> [WHAT THIS TASK INVOLVES]: Exact copy, no pictures: repeat the data that follows.

> [EXERCISE MATERIALS]:
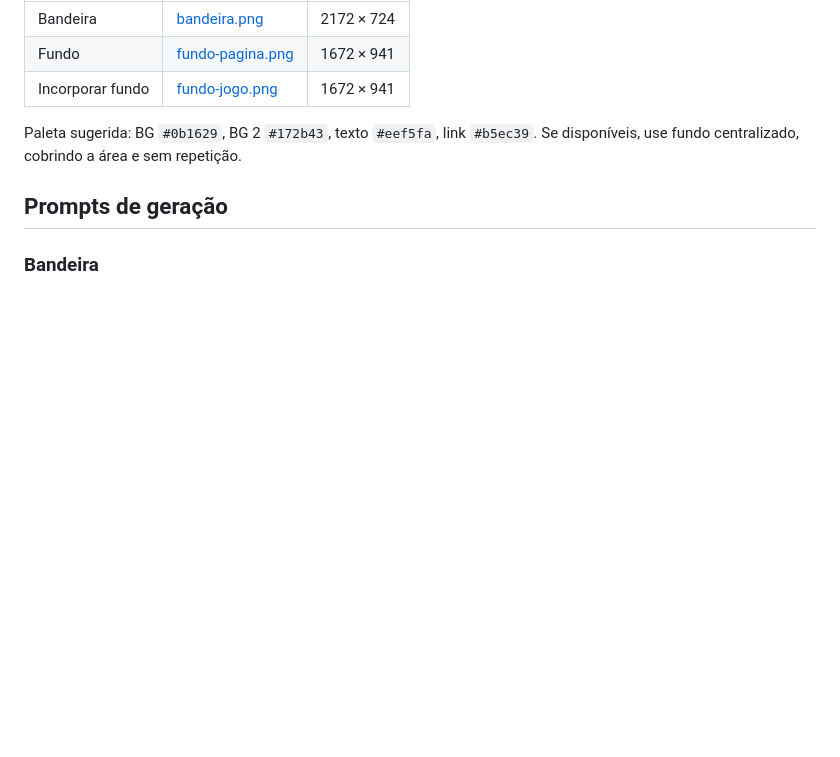
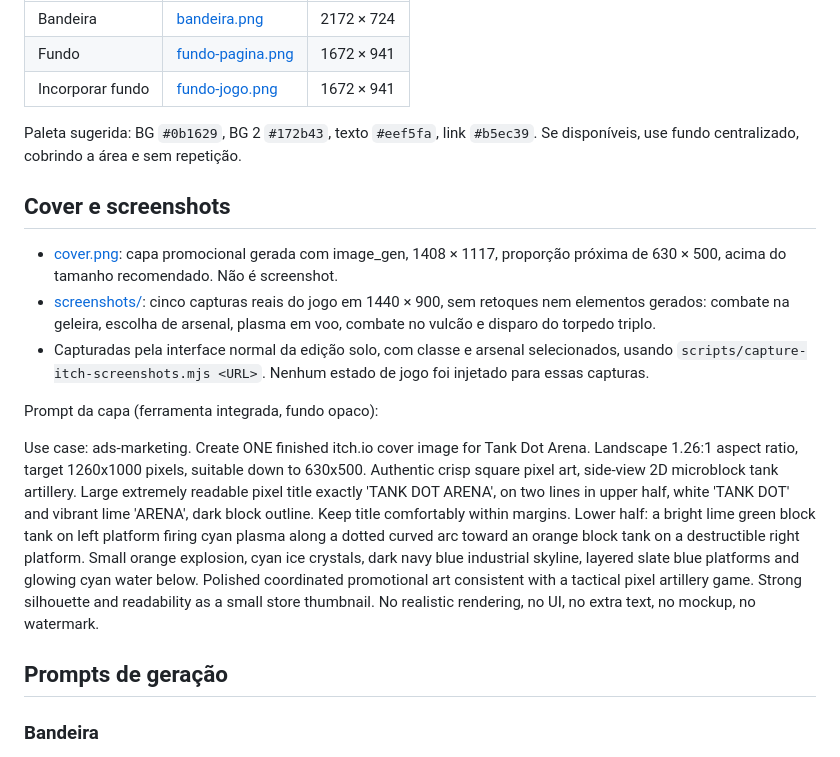
Before and after one commit to SeuCarlin/Pixel_Tanks, a Markdown page: docs/itch-media/README.md, the part around the change. Rendered like a GitHub page; blank space fills up the shorter version.

Commit message:
Add store cover and real gameplay screenshots

```diff
--- a/docs/itch-media/README.md
+++ b/docs/itch-media/README.md
@@ -9,6 +9,16 @@ Geradas com a ferramenta integrada image_gen, em PNG opaco, sem alterações pos
 | Incorporar fundo | [fundo-jogo.png](./fundo-jogo.png) | 1672 × 941 |
 
 Paleta sugerida: BG `#0b1629`, BG 2 `#172b43`, texto `#eef5fa`, link `#b5ec39`. Se disponíveis, use fundo centralizado, cobrindo a área e sem repetição.
+
+## Cover e screenshots
+
+- [cover.png](./cover.png): capa promocional gerada com image_gen, 1408 × 1117, proporção próxima de 630 × 500, acima do tamanho recomendado. Não é screenshot.
+- [screenshots/](./screenshots): cinco capturas reais do jogo em 1440 × 900, sem retoques nem elementos gerados: combate na geleira, escolha de arsenal, plasma em voo, combate no vulcão e disparo do torpedo triplo.
+- Capturadas pela interface normal da edição solo, com classe e arsenal selecionados, usando `scripts/capture-itch-screenshots.mjs <URL>`. Nenhum estado de jogo foi injetado para essas capturas.
+
+Prompt da capa (ferramenta integrada, fundo opaco):
+
+Use case: ads-marketing. Create ONE finished itch.io cover image for Tank Dot Arena. Landscape 1.26:1 aspect ratio, target 1260x1000 pixels, suitable down to 630x500. Authentic crisp square pixel art, side-view 2D microblock tank artillery. Large extremely readable pixel title exactly 'TANK DOT ARENA', on two lines in upper half, white 'TANK DOT' and vibrant lime 'ARENA', dark block outline. Keep title comfortably within margins. Lower half: a bright lime green block tank on left platform firing cyan plasma along a dotted curved arc toward an orange block tank on a destructible right platform. Small orange explosion, cyan ice crystals, dark navy blue industrial skyline, layered slate blue platforms and glowing cyan water below. Polished coordinated promotional art consistent with a tactical pixel artillery game. Strong silhouette and readability as a small store thumbnail. No realistic rendering, no UI, no extra text, no mockup, no watermark.
 
 ## Prompts de geração
 
```
Also changed, not shown: docs/itch-media/screenshots/01-combate-geleira.png (added), docs/itch-media/screenshots/02-escolha-do-arsenal.png (added), docs/itch-media/screenshots/03-disparo-plasma.png (added), docs/itch-media/screenshots/04-combate-vulcao.png (added), docs/itch-media/screenshots/05-torpedo-triplo.png (added), 2 other files.
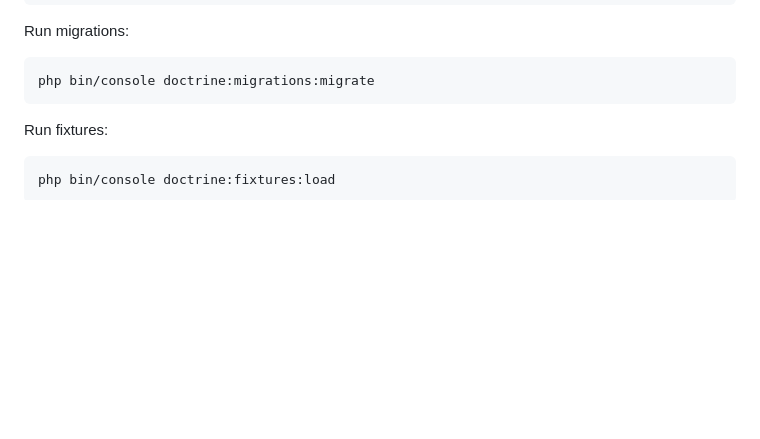
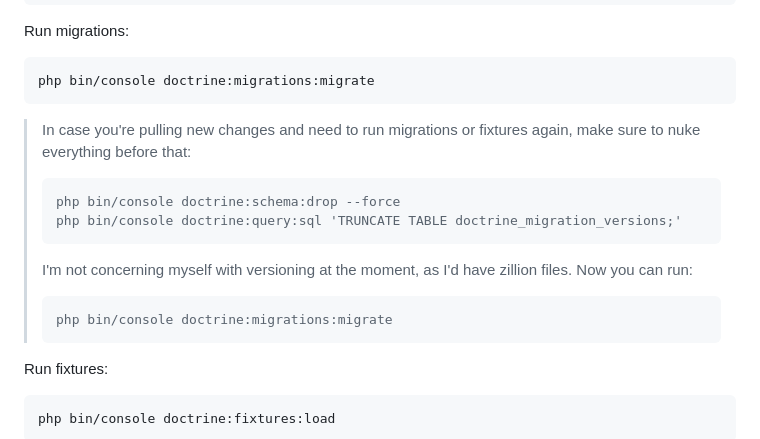
Before and after one commit to simun-ivanac/gms, a Markdown page: README.md, the part around the change. Rendered like a GitHub page; blank space fills up the shorter version.

Commit message:
update readme with migration instructions

````diff
--- a/README.md
+++ b/README.md
@@ -76,6 +76,16 @@ Run migrations:
 ```
 php bin/console doctrine:migrations:migrate
 ```
+
+> In case you're pulling new changes and need to run migrations or fixtures again, make sure to nuke everything before that:
+> ```
+> php bin/console doctrine:schema:drop --force
+> php bin/console doctrine:query:sql 'TRUNCATE TABLE doctrine_migration_versions;'
+> ```
+> I'm not concerning myself with versioning at the moment, as I'd have zillion files. Now you can run:
+> ```
+> php bin/console doctrine:migrations:migrate
+> ```
 
 Run fixtures:
 
````
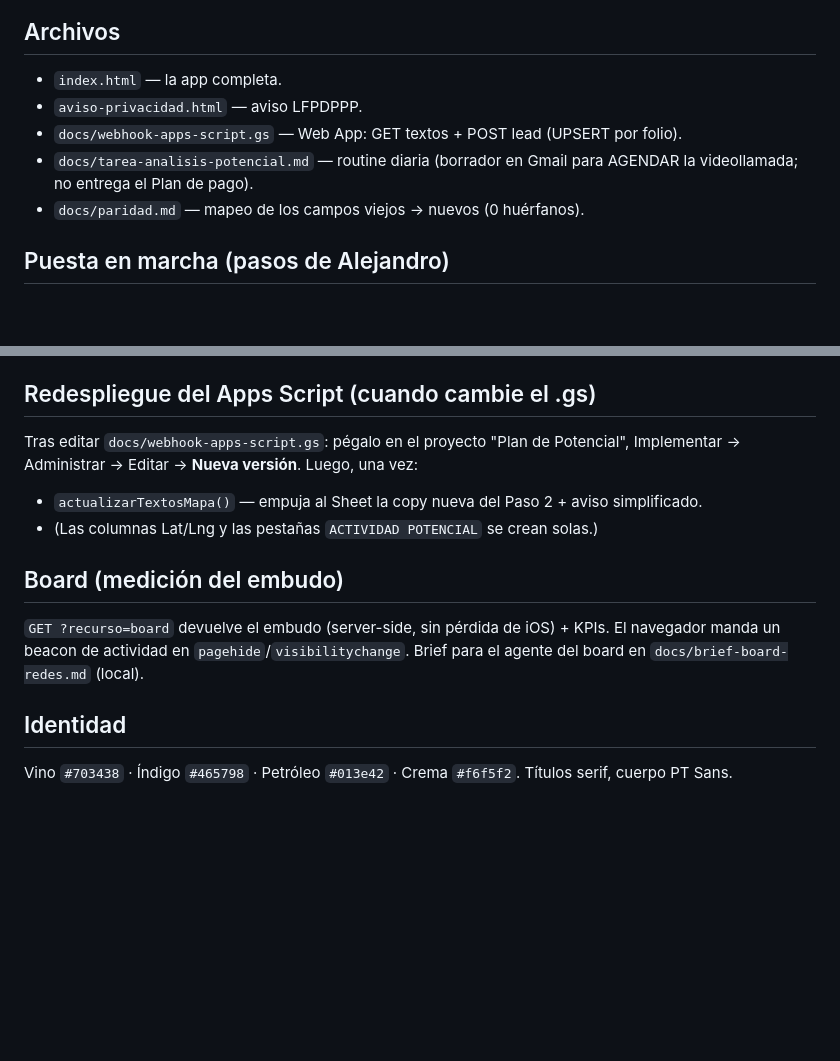
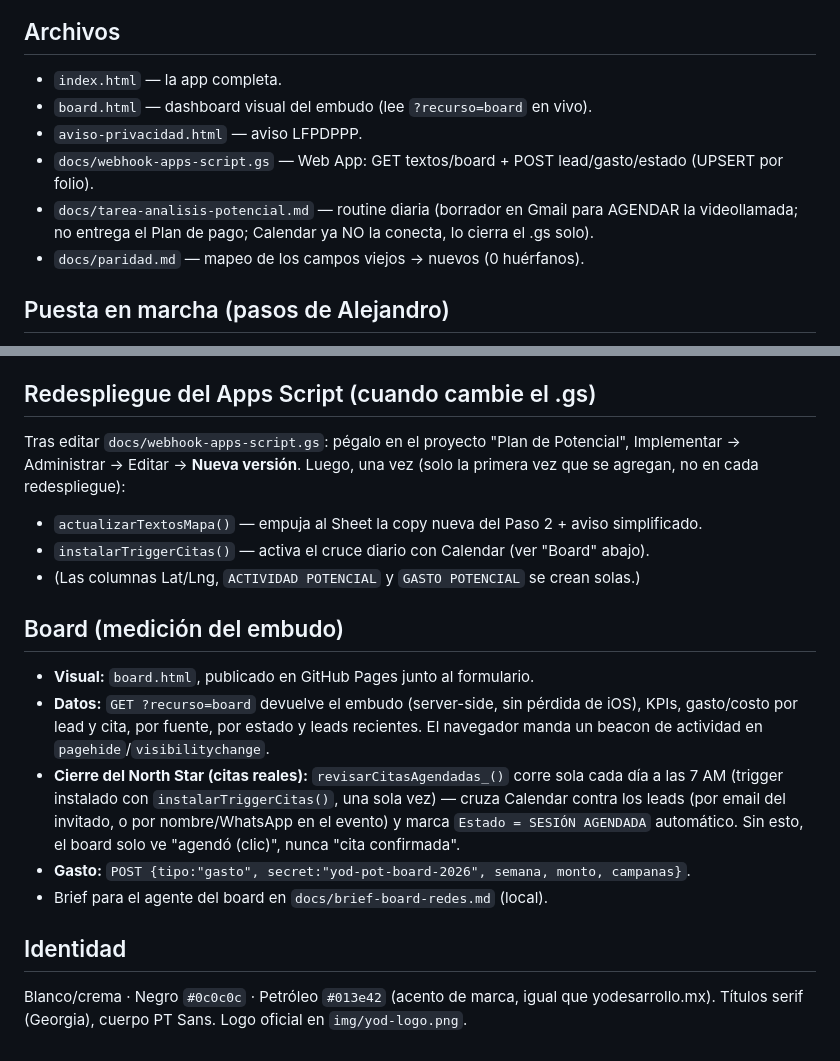
Before and after one commit to alexpueblag/plan-potencial, a Markdown page: README.md, 2 parts joined by grey strips. GitHub-like rendering; blank space fills up the shorter version.

Commit message:
README: documenta board.html, gasto, cierre automático de Calendar (instalarTriggerCitas), corrige identidad de marca obsoleta (vino→petróleo)

```diff
--- a/README.md
+++ b/README.md
@@ -25,9 +25,10 @@ HTML estático de un solo archivo (`index.html`), sin build ni dependencias.
 
 ## Archivos
 - `index.html` — la app completa.
+- `board.html` — dashboard visual del embudo (lee `?recurso=board` en vivo).
 - `aviso-privacidad.html` — aviso LFPDPPP.
-- `docs/webhook-apps-script.gs` — Web App: GET textos + POST lead (UPSERT por folio).
-- `docs/tarea-analisis-potencial.md` — routine diaria (borrador en Gmail para AGENDAR la videollamada; no entrega el Plan de pago).
+- `docs/webhook-apps-script.gs` — Web App: GET textos/board + POST lead/gasto/estado (UPSERT por folio).
+- `docs/tarea-analisis-potencial.md` — routine diaria (borrador en Gmail para AGENDAR la videollamada; no entrega el Plan de pago; Calendar ya NO la conecta, lo cierra el .gs solo).
 - `docs/paridad.md` — mapeo de los campos viejos → nuevos (0 huérfanos).
 
 ## Puesta en marcha (pasos de Alejandro)
@@ -47,15 +48,26 @@ HTML estático de un solo archivo (`index.html`), sin build ni dependencias.
 
 ## Redespliegue del Apps Script (cuando cambie el .gs)
 Tras editar `docs/webhook-apps-script.gs`: pégalo en el proyecto "Plan de Potencial",
-Implementar → Administrar → Editar → **Nueva versión**. Luego, una vez:
+Implementar → Administrar → Editar → **Nueva versión**. Luego, una vez (solo la
+primera vez que se agregan, no en cada redespliegue):
 - `actualizarTextosMapa()` — empuja al Sheet la copy nueva del Paso 2 + aviso simplificado.
-- (Las columnas Lat/Lng y las pestañas `ACTIVIDAD POTENCIAL` se crean solas.)
+- `instalarTriggerCitas()` — activa el cruce diario con Calendar (ver "Board" abajo).
+- (Las columnas Lat/Lng, `ACTIVIDAD POTENCIAL` y `GASTO POTENCIAL` se crean solas.)
 
 ## Board (medición del embudo)
-`GET ?recurso=board` devuelve el embudo (server-side, sin pérdida de iOS) + KPIs.
-El navegador manda un beacon de actividad en `pagehide`/`visibilitychange`.
-Brief para el agente del board en `docs/brief-board-redes.md` (local).
+- **Visual:** `board.html`, publicado en GitHub Pages junto al formulario.
+- **Datos:** `GET ?recurso=board` devuelve el embudo (server-side, sin pérdida de
+  iOS), KPIs, gasto/costo por lead y cita, por fuente, por estado y leads recientes.
+  El navegador manda un beacon de actividad en `pagehide`/`visibilitychange`.
+- **Cierre del North Star (citas reales):** `revisarCitasAgendadas_()` corre sola
+  cada día a las 7 AM (trigger instalado con `instalarTriggerCitas()`, una sola
+  vez) — cruza Calendar contra los leads (por email del invitado, o por
+  nombre/WhatsApp en el evento) y marca `Estado = SESIÓN AGENDADA` automático.
+  Sin esto, el board solo ve "agendó (clic)", nunca "cita confirmada".
+- **Gasto:** `POST {tipo:"gasto", secret:"yod-pot-board-2026", semana, monto, campanas}`.
+- Brief para el agente del board en `docs/brief-board-redes.md` (local).
 
 ## Identidad
-Vino `#703438` · Índigo `#465798` · Petróleo `#013e42` · Crema `#f6f5f2`.
-Títulos serif, cuerpo PT Sans.
+Blanco/crema · Negro `#0c0c0c` · Petróleo `#013e42` (acento de marca, igual
+que yodesarrollo.mx). Títulos serif (Georgia), cuerpo PT Sans. Logo oficial
+en `img/yod-logo.png`.
```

> [THE ANSWER]:
Before and after one commit to SeuCarlin/Pixel_Tanks, a Markdown page: docs/itch-media/README.md, the part around the change. Rendered like a GitHub page; blank space fills up the shorter version.

Commit message:
Add store cover and real gameplay screenshots

```diff
--- a/docs/itch-media/README.md
+++ b/docs/itch-media/README.md
@@ -9,6 +9,16 @@ Geradas com a ferramenta integrada image_gen, em PNG opaco, sem alterações pos
 | Incorporar fundo | [fundo-jogo.png](./fundo-jogo.png) | 1672 × 941 |
 
 Paleta sugerida: BG `#0b1629`, BG 2 `#172b43`, texto `#eef5fa`, link `#b5ec39`. Se disponíveis, use fundo centralizado, cobrindo a área e sem repetição.
+
+## Cover e screenshots
+
+- [cover.png](./cover.png): capa promocional gerada com image_gen, 1408 × 1117, proporção próxima de 630 × 500, acima do tamanho recomendado. Não é screenshot.
+- [screenshots/](./screenshots): cinco capturas reais do jogo em 1440 × 900, sem retoques nem elementos gerados: combate na geleira, escolha de arsenal, plasma em voo, combate no vulcão e disparo do torpedo triplo.
+- Capturadas pela interface normal da edição solo, com classe e arsenal selecionados, usando `scripts/capture-itch-screenshots.mjs <URL>`. Nenhum estado de jogo foi injetado para essas capturas.
+
+Prompt da capa (ferramenta integrada, fundo opaco):
+
+Use case: ads-marketing. Create ONE finished itch.io cover image for Tank Dot Arena. Landscape 1.26:1 aspect ratio, target 1260x1000 pixels, suitable down to 630x500. Authentic crisp square pixel art, side-view 2D microblock tank artillery. Large extremely readable pixel title exactly 'TANK DOT ARENA', on two lines in upper half, white 'TANK DOT' and vibrant lime 'ARENA', dark block outline. Keep title comfortably within margins. Lower half: a bright lime green block tank on left platform firing cyan plasma along a dotted curved arc toward an orange block tank on a destructible right platform. Small orange explosion, cyan ice crystals, dark navy blue industrial skyline, layered slate blue platforms and glowing cyan water below. Polished coordinated promotional art consistent with a tactical pixel artillery game. Strong silhouette and readability as a small store thumbnail. No realistic rendering, no UI, no extra text, no mockup, no watermark.
 
 ## Prompts de geração
 
```
Also changed, not shown: docs/itch-media/screenshots/01-combate-geleira.png (added), docs/itch-media/screenshots/02-escolha-do-arsenal.png (added), docs/itch-media/screenshots/03-disparo-plasma.png (added), docs/itch-media/screenshots/04-combate-vulcao.png (added), docs/itch-media/screenshots/05-torpedo-triplo.png (added), 2 other files.
Before and after one commit to simun-ivanac/gms, a Markdown page: README.md, the part around the change. Rendered like a GitHub page; blank space fills up the shorter version.

Commit message:
update readme with migration instructions

````diff
--- a/README.md
+++ b/README.md
@@ -76,6 +76,16 @@ Run migrations:
 ```
 php bin/console doctrine:migrations:migrate
 ```
+
+> In case you're pulling new changes and need to run migrations or fixtures again, make sure to nuke everything before that:
+> ```
+> php bin/console doctrine:schema:drop --force
+> php bin/console doctrine:query:sql 'TRUNCATE TABLE doctrine_migration_versions;'
+> ```
+> I'm not concerning myself with versioning at the moment, as I'd have zillion files. Now you can run:
+> ```
+> php bin/console doctrine:migrations:migrate
+> ```
 
 Run fixtures:
 
````
Before and after one commit to alexpueblag/plan-potencial, a Markdown page: README.md, 2 parts joined by grey strips. GitHub-like rendering; blank space fills up the shorter version.

Commit message:
README: documenta board.html, gasto, cierre automático de Calendar (instalarTriggerCitas), corrige identidad de marca obsoleta (vino→petróleo)

```diff
--- a/README.md
+++ b/README.md
@@ -25,9 +25,10 @@ HTML estático de un solo archivo (`index.html`), sin build ni dependencias.
 
 ## Archivos
 - `index.html` — la app completa.
+- `board.html` — dashboard visual del embudo (lee `?recurso=board` en vivo).
 - `aviso-privacidad.html` — aviso LFPDPPP.
-- `docs/webhook-apps-script.gs` — Web App: GET textos + POST lead (UPSERT por folio).
-- `docs/tarea-analisis-potencial.md` — routine diaria (borrador en Gmail para AGENDAR la videollamada; no entrega el Plan de pago).
+- `docs/webhook-apps-script.gs` — Web App: GET textos/board + POST lead/gasto/estado (UPSERT por folio).
+- `docs/tarea-analisis-potencial.md` — routine diaria (borrador en Gmail para AGENDAR la videollamada; no entrega el Plan de pago; Calendar ya NO la conecta, lo cierra el .gs solo).
 - `docs/paridad.md` — mapeo de los campos viejos → nuevos (0 huérfanos).
 
 ## Puesta en marcha (pasos de Alejandro)
@@ -47,15 +48,26 @@ HTML estático de un solo archivo (`index.html`), sin build ni dependencias.
 
 ## Redespliegue del Apps Script (cuando cambie el .gs)
 Tras editar `docs/webhook-apps-script.gs`: pégalo en el proyecto "Plan de Potencial",
-Implementar → Administrar → Editar → **Nueva versión**. Luego, una vez:
+Implementar → Administrar → Editar → **Nueva versión**. Luego, una vez (solo la
+primera vez que se agregan, no en cada redespliegue):
 - `actualizarTextosMapa()` — empuja al Sheet la copy nueva del Paso 2 + aviso simplificado.
-- (Las columnas Lat/Lng y las pestañas `ACTIVIDAD POTENCIAL` se crean solas.)
+- `instalarTriggerCitas()` — activa el cruce diario con Calendar (ver "Board" abajo).
+- (Las columnas Lat/Lng, `ACTIVIDAD POTENCIAL` y `GASTO POTENCIAL` se crean solas.)
 
 ## Board (medición del embudo)
-`GET ?recurso=board` devuelve el embudo (server-side, sin pérdida de iOS) + KPIs.
-El navegador manda un beacon de actividad en `pagehide`/`visibilitychange`.
-Brief para el agente del board en `docs/brief-board-redes.md` (local).
+- **Visual:** `board.html`, publicado en GitHub Pages junto al formulario.
+- **Datos:** `GET ?recurso=board` devuelve el embudo (server-side, sin pérdida de
+  iOS), KPIs, gasto/costo por lead y cita, por fuente, por estado y leads recientes.
+  El navegador manda un beacon de actividad en `pagehide`/`visibilitychange`.
+- **Cierre del North Star (citas reales):** `revisarCitasAgendadas_()` corre sola
+  cada día a las 7 AM (trigger instalado con `instalarTriggerCitas()`, una sola
+  vez) — cruza Calendar contra los leads (por email del invitado, o por
+  nombre/WhatsApp en el evento) y marca `Estado = SESIÓN AGENDADA` automático.
+  Sin esto, el board solo ve "agendó (clic)", nunca "cita confirmada".
+- **Gasto:** `POST {tipo:"gasto", secret:"yod-pot-board-2026", semana, monto, campanas}`.
+- Brief para el agente del board en `docs/brief-board-redes.md` (local).
 
 ## Identidad
-Vino `#703438` · Índigo `#465798` · Petróleo `#013e42` · Crema `#f6f5f2`.
-Títulos serif, cuerpo PT Sans.
+Blanco/crema · Negro `#0c0c0c` · Petróleo `#013e42` (acento de marca, igual
+que yodesarrollo.mx). Títulos serif (Georgia), cuerpo PT Sans. Logo oficial
+en `img/yod-logo.png`.
```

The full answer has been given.